It’s a poetry competition for South Australian school students.
Entries close 30 July 2010, and first prize in each category is $50!
The poems will be judged by Australian writer, Katrina Germein. Visit her website for more information.
We came across this video of Stephen Michael King working in his studio. Watch him at work!
Do you want to write your own stories but you need a bit of help to get started? Or perhaps you want some tips to make your stories even better. How to Write Stories is a very helpful guide for any story writer!
Make sure your story has an attention-grabbing beginning, an entertaining middle and a satisfying ending (so your readers want to read right to the end). There’s also information about what sort of story to write (the ‘genre’), how to gather ideas for your stories, and tips about the setting and characters.
Have you ever had writer’s block? I really liked the use of a ‘never-never’ list to start your creative ideas flowing again – like ‘Never go through the green gate’ and ‘Never touch the red button.’ You decide what happens if someone does what they should never never do, and you’re sure to be off and writing again!
At the back of the book you’ll find a glossary where you can look up any ‘writer’s’ words you might not know.
How to Write Stories is one book in a set of ‘How to … ‘ writing-themed books. Other books in the series include How to Write Letters & Emails, How to Write Reports and How to Write Poems.
We found How to Write Stories at our local library – ask for it at your closest library or school library. Then get writing, and enter our current competition, or send your story to us and it might be published in Alphabet Soup magazine!
How to Write Stories by Celia Warren, QED Publishing, London, ISBN 978 1 84538 740 2
This book was selected for review from the Editor’s own collection.
Read a review of Alphabet Soup magazine over at the Busy Mothers website.
The Tim Winton Award for Young Writers is a story-writing competition for children aged 5 to 18, living in the Perth metropolitan area (Western Australia).
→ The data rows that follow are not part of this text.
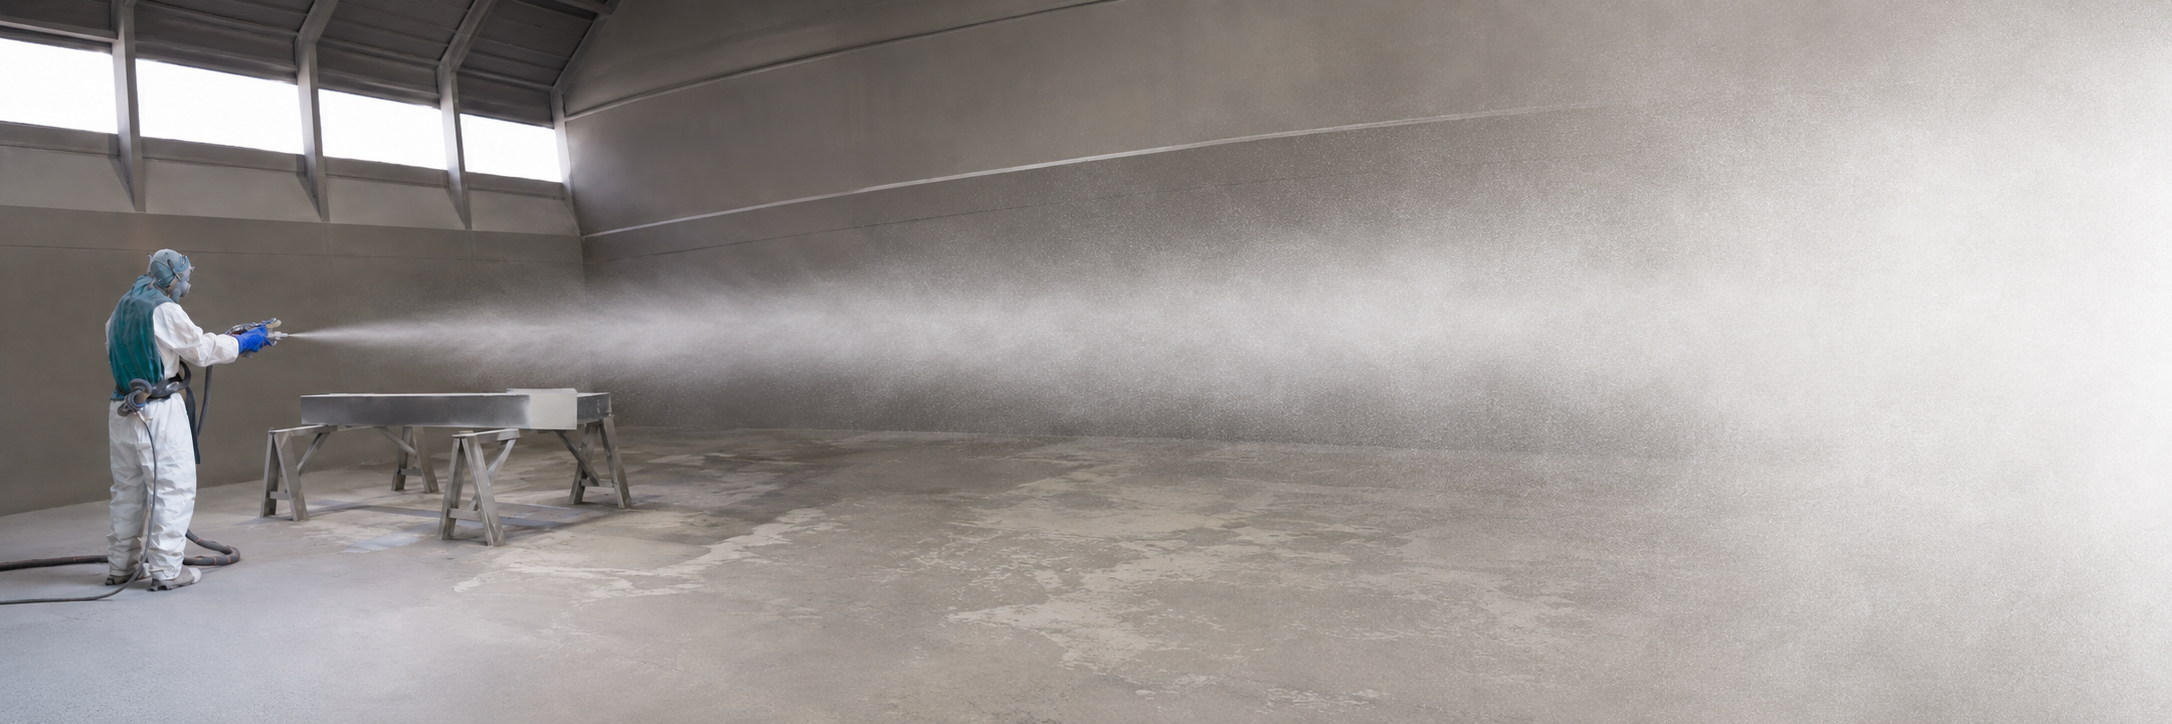
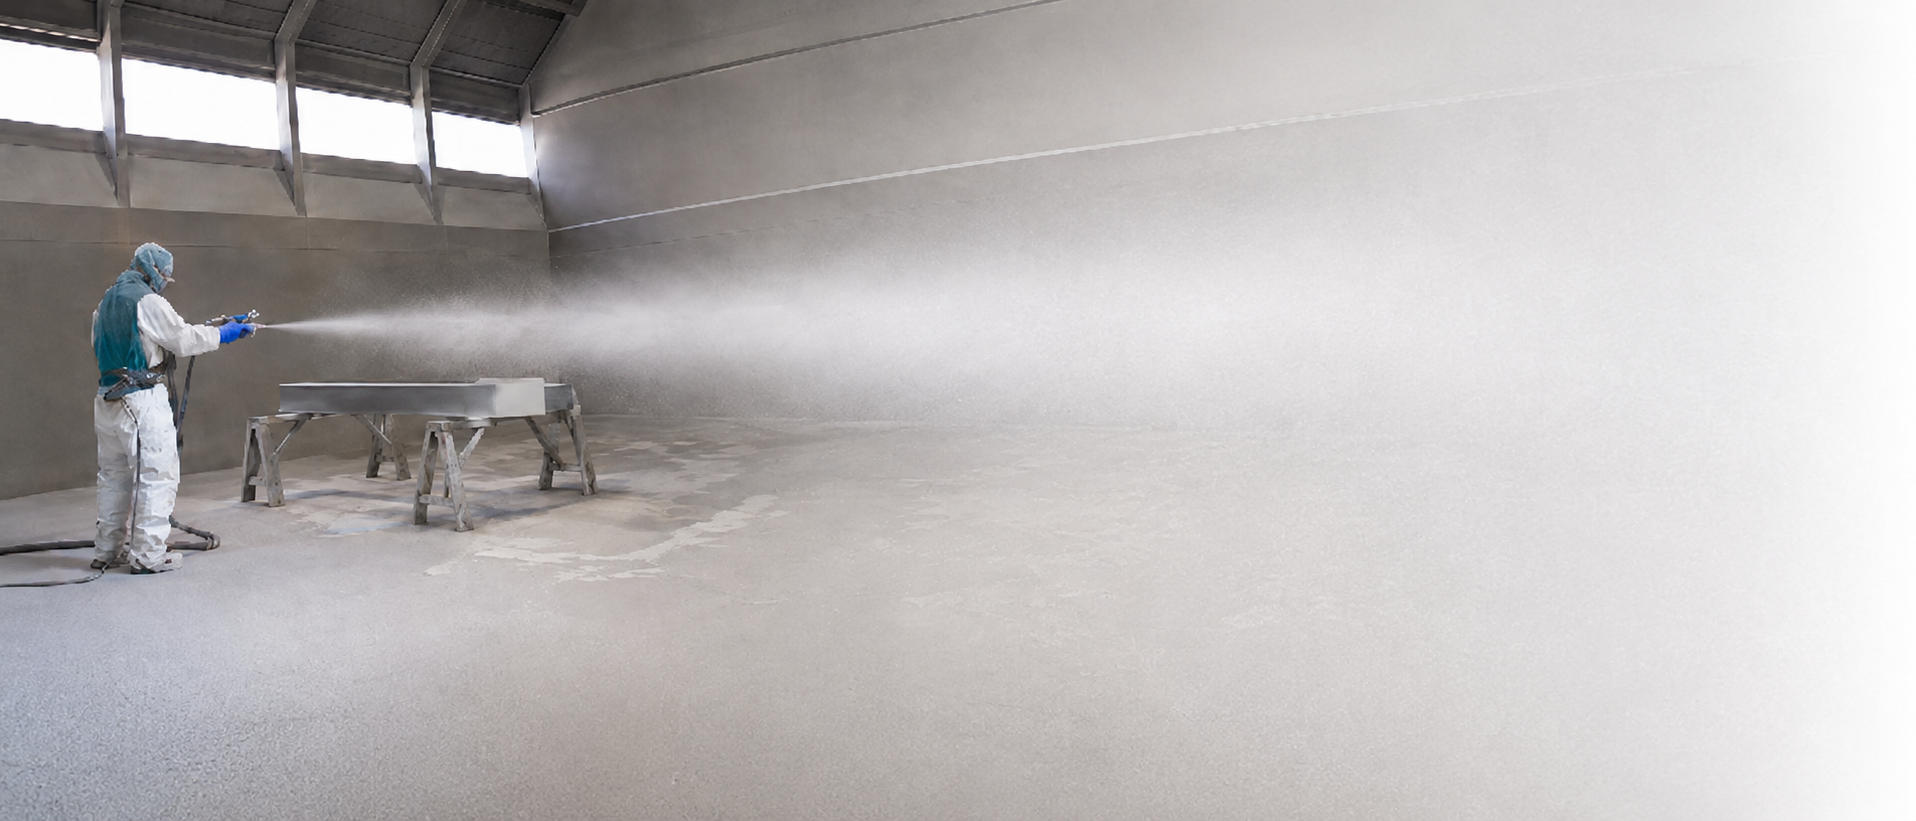
Fix header right-alignment, nav dividers, and search bar background
- Group the persistent search bar + Contattaci button into a dedicated
  .header-menu__actions wrapper with margin-left: auto so they sit hard
  right on the nav row, and hide the now-duplicate icon-triggered search
  button whenever the inline bar is visible (desktop only).
- Add align-self: center to the nav divider and align-items: center to
  the list itself so dividers sit exactly on the button baseline.
- Fix the search input rendering a solid background: the theme's global
  input:not([type=checkbox],[type=radio]) rule outranked the previous
  class selector's specificity, so the input painted over the intended
  glass background. Override with !important and align text/padding to
  match the nav buttons.

diff --git a/assets/custom-header.css b/assets/custom-header.css
@@ -131,6 +131,17 @@ header-component .account-button:hover .account-button__icon {
   color: #3cc3b2;
 }
 
+/* Wherever the persistent inline search bar is visible (desktop,
+   custom_columns nav only — it's display:none below 990px so mobile still
+   needs the native icon), the theme's native icon-triggered search
+   button/search-modal trigger becomes a duplicate entry point — hide it
+   so there's exactly one search affordance in the header. */
+@media screen and (min-width: 990px) {
+  header-component:has(.header-search-bar) .search-action {
+    display: none;
+  }
+}
+
 /* ==========================================================================
    5. Mobile drawer — scoped to the <header-drawer> element specifically
    (not the shared settings.drawer_* colors, which the cart drawer also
Entries close 5pm on 31 May 2009. For details, and an entry form, go to the Subiaco Library website.
Write-a-Book-in-a-Day is a fundraiser by the Katharine Susannah Prichard Writers Centre and Princess Margaret Hospital Foundation.
Sponsored teams write a children’s book in a day, raising funds 40% for KSPWC and 60% for Children’s Hospitals in each Australian State. Additionally a copy of each finished book will be donated to the hospital library. Teams may compete from school, home, office, library, telecentre or elsewhere.
Write-a-Book-in-a-Day runs from April to the end of August and the teams of writers nominate their day to write a children’s book. (Teams will be given some details about the subject of the book they are to write.)
Teams of 5-10 people will obtain sponsorship (a minimum of $300 per team to enter) and will compete for awards in the following sections-
* Primary School – Minimum 2000 words
* Under 18 – minimum 4000 words
* 18 and over – minimum 8000 words
In addition there will be an award for the highest sponsorship.
A booklet containing rules, hints and judging criteria can be found at http://kspf.iinet.net.au/bookinaday/
We’re on the home stretch with issue 2 of Alphabet Soup – it will be out in mid-February! And we’ve finally put a sample of issue 1 on the website. So if you’d like a peek inside the magazine, go to www.alphabetsoup.net.au.
Today, while looking for information about Duncan Ball’s upcoming book My Sister Has a Big Black Beard, I stumbled upon Kerry Millard’s website.
It’s a fun, colourful site and has lots of her drawings and includes a blog.
It’s worth a visit!